Producers with coverage through the RMA administered federal crop insurance program should contact their crop insurance agent. Those who purchased crop insurance will be paid for covered losses. Producers should report crop damage within 72 hours of damage discovery and follow up in writing within 15 days.
USDA Food and Nutrition Service (FNS) coordinates with state, local and voluntary organizations to provide food for shelters and other mass feeding sites. FNS also can issue Disaster Supplemental Nutrition Assistance Program benefits when the president declares a major disaster with individual assistance under the Stafford Act. States must request approval from FNS to issue D-SNAP benefits in areas affected by a disaster.
Under certain circumstances, states also can release, with FNS approval, USDA Foods to disaster relief agencies to distribute directly to households that are in need. However, a request by a State Governor and a Presidential emergency or disaster declaration are required in order to trigger disaster assistance under the Stafford Act.
USDA National Institute of Food and Agriculture provides support for disaster education through the Extension Disaster Education Network (EDEN). EDEN’s goal is to improve the nation’s ability to mitigate, prepare for, prevent, respond to and recover from disasters. Through the land-grant universities and Cooperative Extension System across the nation, EDEN links Extension educators from various disciplines to share research-based resources to reduce the impact of disasters.
Severe weather forecasts often present the possibility of power outages that could compromise the safety of stored food. The USDA Food Safety and Inspection Service (FSIS) recommends that consumers take the necessary steps before, during, and after a power outage to reduce food waste and minimize the risk of foodborne illness. FSIS offers tips for keeping frozen and refrigerated food safe and a brochure that can be downloaded and printed for reference at home. For additional questions, call the USDA Meat and Poultry Hotline at 1-888-MPHotline (1-888-674-6854) on weekdays from 10 a.m. to 4 p.m. ET or visit AskKaren.gov to chat live with a food safety specialist, available in English and Spanish.
For complete details and eligibility requirements regarding USDA’s disaster assistance programs, contact a local USDA Service Center.
More information about USDA disaster assistance as well as other disaster resources is available on the USDA Disaster Resource Center website.

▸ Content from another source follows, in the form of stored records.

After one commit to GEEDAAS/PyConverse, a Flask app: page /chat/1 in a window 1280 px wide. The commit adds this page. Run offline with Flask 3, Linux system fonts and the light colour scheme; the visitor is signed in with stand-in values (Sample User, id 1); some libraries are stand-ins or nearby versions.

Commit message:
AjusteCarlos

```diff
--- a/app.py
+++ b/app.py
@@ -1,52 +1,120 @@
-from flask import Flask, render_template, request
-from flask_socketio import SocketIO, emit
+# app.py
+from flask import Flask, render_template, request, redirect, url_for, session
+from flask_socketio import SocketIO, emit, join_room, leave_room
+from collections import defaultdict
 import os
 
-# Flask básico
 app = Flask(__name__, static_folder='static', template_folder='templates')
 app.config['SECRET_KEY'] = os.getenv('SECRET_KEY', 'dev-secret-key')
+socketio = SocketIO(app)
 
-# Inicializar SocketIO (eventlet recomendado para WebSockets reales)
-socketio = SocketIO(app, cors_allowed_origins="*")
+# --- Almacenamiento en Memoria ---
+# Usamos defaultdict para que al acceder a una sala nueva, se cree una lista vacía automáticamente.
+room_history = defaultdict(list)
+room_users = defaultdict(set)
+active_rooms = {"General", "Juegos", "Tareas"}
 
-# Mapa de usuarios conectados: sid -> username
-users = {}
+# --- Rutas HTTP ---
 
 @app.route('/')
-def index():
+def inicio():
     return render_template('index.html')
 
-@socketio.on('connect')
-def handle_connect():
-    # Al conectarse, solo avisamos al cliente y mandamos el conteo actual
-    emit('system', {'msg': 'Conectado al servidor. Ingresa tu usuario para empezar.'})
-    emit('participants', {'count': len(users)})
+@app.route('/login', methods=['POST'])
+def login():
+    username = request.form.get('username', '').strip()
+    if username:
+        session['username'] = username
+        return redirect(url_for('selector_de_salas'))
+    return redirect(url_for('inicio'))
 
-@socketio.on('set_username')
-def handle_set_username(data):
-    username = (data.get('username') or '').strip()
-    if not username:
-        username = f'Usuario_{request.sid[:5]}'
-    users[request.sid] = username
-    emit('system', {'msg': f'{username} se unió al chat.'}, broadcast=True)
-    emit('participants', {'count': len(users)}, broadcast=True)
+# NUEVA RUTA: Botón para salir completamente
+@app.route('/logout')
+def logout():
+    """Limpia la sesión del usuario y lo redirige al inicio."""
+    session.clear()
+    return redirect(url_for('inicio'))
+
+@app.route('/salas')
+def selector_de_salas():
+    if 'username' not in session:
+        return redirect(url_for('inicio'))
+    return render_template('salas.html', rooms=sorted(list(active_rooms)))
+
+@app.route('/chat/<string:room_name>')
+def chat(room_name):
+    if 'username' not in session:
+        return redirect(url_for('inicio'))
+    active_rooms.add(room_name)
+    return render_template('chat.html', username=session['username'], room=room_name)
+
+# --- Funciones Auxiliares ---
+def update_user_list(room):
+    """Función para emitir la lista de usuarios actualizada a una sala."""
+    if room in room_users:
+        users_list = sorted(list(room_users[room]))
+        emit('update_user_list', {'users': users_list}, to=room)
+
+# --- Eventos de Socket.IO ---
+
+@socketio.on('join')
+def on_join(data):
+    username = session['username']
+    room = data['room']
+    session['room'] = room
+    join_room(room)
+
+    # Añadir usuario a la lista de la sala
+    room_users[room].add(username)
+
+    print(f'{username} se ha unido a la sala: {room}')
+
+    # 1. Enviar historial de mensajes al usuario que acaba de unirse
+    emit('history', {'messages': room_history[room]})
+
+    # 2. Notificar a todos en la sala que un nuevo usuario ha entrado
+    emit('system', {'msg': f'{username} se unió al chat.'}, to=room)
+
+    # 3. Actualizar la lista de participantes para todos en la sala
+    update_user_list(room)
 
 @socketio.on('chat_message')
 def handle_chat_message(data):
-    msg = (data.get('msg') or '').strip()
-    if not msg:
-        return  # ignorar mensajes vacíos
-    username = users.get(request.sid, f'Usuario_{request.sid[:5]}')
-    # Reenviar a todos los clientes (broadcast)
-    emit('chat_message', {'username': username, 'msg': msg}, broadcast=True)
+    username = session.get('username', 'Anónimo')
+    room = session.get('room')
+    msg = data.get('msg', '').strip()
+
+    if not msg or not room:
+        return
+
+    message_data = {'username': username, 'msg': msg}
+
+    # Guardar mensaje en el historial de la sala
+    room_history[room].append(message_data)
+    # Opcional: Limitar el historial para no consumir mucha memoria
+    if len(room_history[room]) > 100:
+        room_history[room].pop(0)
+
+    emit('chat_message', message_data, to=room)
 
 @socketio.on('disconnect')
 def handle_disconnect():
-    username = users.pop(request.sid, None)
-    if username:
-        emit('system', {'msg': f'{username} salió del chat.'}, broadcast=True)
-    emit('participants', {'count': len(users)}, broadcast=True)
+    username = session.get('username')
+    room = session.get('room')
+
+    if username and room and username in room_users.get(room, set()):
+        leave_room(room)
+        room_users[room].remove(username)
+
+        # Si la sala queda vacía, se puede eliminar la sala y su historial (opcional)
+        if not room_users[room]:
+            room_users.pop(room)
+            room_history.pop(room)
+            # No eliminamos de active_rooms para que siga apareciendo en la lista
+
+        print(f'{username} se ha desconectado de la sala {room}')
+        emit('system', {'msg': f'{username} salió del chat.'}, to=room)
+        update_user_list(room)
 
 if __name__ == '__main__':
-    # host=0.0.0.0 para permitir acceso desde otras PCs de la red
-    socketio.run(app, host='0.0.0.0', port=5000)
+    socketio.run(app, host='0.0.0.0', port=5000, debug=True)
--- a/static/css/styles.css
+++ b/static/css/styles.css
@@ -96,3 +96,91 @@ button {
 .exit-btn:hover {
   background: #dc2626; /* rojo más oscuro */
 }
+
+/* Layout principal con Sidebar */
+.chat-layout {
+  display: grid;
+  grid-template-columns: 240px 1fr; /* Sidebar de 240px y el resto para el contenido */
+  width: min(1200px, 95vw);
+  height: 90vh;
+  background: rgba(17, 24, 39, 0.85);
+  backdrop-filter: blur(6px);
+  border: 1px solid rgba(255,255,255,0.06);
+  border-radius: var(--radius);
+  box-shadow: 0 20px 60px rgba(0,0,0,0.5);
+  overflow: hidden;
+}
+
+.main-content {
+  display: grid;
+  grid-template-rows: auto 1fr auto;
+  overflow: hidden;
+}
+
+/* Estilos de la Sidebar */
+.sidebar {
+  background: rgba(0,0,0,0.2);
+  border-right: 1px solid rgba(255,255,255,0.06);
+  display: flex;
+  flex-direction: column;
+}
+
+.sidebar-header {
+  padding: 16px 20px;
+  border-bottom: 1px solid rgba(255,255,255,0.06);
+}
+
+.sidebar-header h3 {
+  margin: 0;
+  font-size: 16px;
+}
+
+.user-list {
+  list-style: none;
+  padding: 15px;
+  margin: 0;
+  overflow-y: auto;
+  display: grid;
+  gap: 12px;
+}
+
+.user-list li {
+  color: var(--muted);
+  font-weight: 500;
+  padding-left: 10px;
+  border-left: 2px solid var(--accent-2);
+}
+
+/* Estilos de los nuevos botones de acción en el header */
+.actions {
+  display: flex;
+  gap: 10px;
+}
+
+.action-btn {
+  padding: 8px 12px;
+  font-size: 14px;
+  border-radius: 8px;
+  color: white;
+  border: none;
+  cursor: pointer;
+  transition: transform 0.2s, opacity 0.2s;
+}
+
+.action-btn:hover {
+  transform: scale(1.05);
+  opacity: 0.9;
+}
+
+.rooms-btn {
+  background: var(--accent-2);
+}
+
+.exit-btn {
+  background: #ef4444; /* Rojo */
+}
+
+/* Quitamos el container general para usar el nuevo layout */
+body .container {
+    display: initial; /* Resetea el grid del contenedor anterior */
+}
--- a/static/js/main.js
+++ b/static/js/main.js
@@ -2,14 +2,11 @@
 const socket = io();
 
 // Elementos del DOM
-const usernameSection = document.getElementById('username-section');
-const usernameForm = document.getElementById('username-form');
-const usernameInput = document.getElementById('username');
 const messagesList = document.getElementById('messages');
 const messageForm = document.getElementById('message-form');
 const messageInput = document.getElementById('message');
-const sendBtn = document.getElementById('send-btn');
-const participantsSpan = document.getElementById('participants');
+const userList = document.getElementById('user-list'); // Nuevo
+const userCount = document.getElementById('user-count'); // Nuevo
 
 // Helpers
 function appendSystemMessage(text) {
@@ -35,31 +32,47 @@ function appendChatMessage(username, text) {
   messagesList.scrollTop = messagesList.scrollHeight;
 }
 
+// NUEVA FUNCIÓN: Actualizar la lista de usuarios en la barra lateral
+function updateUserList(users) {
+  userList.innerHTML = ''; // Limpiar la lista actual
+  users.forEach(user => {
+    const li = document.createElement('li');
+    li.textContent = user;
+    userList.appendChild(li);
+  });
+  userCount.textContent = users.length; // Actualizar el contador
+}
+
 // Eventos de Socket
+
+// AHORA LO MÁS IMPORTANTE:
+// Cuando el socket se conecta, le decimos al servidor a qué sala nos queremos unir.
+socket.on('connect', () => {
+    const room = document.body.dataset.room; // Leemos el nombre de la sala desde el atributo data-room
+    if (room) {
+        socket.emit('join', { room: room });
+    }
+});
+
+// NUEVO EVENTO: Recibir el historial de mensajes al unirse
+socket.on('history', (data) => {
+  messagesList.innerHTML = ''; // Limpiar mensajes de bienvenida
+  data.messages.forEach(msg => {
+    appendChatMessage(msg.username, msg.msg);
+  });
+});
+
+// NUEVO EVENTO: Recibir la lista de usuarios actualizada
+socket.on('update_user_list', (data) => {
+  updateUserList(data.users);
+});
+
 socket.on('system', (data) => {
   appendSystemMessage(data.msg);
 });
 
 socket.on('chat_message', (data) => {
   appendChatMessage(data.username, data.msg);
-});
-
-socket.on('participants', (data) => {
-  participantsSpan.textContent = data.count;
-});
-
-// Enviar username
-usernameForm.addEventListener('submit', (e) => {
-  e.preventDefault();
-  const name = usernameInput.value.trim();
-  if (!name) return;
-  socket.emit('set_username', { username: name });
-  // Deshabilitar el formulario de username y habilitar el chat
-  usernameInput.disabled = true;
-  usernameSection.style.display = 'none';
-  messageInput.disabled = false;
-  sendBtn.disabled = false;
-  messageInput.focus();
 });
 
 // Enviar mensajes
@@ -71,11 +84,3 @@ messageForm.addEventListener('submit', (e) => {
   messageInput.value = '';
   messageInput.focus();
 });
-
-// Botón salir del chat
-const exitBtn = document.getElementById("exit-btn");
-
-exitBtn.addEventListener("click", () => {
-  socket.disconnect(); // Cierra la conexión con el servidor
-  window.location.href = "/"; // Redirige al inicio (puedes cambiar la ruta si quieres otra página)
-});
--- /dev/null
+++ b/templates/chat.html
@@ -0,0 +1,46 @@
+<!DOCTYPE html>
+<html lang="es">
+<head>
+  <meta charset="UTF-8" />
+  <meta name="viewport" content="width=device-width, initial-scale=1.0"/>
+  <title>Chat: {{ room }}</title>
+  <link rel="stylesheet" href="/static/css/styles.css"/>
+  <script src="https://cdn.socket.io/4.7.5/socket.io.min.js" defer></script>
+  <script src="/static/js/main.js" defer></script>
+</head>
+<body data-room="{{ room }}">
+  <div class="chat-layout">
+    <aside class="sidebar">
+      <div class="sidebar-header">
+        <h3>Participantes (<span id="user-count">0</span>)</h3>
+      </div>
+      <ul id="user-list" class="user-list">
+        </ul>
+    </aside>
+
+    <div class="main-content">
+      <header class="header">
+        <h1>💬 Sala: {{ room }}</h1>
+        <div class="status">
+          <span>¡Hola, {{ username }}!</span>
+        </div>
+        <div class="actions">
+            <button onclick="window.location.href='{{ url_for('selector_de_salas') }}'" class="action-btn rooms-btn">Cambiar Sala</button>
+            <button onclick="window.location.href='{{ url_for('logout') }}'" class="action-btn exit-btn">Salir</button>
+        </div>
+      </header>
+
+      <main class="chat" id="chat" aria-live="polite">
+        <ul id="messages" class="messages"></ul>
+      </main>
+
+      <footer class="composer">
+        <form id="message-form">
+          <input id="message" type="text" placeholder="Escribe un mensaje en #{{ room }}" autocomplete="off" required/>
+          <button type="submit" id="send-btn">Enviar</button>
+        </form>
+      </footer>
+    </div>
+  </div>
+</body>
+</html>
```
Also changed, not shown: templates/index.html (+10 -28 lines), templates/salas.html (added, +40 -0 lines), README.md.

In a continuing effort to better serve the public, USDA has developed a new and improved central resource for disaster related materials. In partnership with the Federal Emergency Management Agency and other disaster-focused organizations, USDA created a Disaster Resource Center website, utilizing a new online searchable knowledgebase. This knowledgebase is a collection of disaster-related resources that are powered by agents with subject-matter expertise. The new Disaster Resource Center website and web tool now provide an easy access point to find USDA disaster information and assistance.